Even just pleading guilty can seem like a better outcome. You also don’t have to worry about going to trial — a process that can be expensive and exhausting. Some people also assume that if they enter a plea, they will receive more lenient sentencing.
However, there is a dark side to entering a guilty plea, especially if you are not guilty.
A plea probably won’t protect you from punishment
Unless the prosecutor offers reduced consequences or your attorney successfully negotiates for them, the judge receiving your plea will still have the right to decide what sentence to impose. Although guilty pleas can motivate judges to be lenient, others still want to appear tough on crime and may sentence you to the maximum penalty allowed under the law.

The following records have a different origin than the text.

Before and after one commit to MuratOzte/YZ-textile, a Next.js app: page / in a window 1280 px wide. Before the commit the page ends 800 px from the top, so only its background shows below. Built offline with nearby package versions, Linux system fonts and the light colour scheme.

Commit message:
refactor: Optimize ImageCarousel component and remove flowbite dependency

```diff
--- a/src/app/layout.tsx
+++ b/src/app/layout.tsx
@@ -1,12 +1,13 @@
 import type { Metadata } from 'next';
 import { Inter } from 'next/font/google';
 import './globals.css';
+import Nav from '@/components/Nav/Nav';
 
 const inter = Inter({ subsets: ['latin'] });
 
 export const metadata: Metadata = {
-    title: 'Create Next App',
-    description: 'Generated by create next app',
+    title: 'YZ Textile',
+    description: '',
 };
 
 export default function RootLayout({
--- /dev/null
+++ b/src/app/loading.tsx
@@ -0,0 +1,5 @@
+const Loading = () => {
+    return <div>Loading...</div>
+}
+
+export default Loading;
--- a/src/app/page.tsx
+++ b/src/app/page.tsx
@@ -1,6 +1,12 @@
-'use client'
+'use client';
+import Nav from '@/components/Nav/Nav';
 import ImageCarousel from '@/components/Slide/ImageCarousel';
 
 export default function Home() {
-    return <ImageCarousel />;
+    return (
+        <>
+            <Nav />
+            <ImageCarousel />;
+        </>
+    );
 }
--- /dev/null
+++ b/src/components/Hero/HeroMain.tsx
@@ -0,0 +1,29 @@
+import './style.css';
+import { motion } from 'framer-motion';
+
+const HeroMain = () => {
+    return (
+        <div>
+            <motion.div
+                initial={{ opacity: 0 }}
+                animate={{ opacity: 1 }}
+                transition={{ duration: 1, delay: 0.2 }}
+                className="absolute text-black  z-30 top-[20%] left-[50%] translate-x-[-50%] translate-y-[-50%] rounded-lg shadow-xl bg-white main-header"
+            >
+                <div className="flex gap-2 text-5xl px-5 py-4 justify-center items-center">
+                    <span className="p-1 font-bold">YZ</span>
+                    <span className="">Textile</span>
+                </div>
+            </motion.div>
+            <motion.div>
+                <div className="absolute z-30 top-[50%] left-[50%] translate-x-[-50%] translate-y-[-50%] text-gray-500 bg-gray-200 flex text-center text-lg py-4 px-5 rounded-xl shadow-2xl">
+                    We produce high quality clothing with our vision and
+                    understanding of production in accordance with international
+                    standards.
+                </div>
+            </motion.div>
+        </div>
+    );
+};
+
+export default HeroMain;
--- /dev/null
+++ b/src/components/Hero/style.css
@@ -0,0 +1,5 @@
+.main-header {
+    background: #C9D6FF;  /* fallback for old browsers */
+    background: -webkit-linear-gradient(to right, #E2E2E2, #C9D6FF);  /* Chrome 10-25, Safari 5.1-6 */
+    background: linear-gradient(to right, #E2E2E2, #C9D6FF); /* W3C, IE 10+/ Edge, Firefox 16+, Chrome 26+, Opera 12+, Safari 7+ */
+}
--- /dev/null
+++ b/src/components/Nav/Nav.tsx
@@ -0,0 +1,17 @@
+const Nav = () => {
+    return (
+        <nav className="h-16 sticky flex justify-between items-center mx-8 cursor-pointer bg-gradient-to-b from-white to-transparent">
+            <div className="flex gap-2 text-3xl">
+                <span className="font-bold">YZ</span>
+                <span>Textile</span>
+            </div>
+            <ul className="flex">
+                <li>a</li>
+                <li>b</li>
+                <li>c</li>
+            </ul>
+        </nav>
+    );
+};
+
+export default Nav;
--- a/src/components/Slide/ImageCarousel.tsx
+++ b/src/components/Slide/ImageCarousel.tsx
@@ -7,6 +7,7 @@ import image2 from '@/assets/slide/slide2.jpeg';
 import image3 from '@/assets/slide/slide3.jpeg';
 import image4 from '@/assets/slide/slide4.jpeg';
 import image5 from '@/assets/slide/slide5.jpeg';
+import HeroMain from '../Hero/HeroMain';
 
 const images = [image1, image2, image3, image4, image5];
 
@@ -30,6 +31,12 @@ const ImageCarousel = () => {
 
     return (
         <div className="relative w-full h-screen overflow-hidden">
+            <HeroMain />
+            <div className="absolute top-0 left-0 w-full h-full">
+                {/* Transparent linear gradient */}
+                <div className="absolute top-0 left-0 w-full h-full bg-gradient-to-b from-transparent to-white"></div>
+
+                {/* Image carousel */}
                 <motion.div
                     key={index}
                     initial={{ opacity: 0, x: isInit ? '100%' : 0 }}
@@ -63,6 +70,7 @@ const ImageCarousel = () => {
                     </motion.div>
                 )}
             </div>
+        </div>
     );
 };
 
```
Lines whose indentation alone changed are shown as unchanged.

Unless the language of the deal protects you from penalties, there is no guarantee that a plea will help you avoid jail probation or other serious consequences. A plea may not reduce mandatory or administrative consequences, like the loss of your driver’s license
Your criminal record could hold you back for life
A criminal record is easy for future employers or even educational institutions to find. Once you have a record, you must disclose it when applying for enrollment in school, housing, new jobs or educational funding. If you lie, you could face additional consequences and the loss of your enrollment, job or financial aid.
Everyone from rental companies to scholarship programs do background checks as part of vetting applicants, so your guilty plea might mean having limited opportunities for schooling, work and even housing.
Although it may mean more effort right now, mounting a thorough criminal defense instead of pleading guilty when you know you are innocent can protect you from all of us secondary consequences of a conviction. An experienced attorney can help.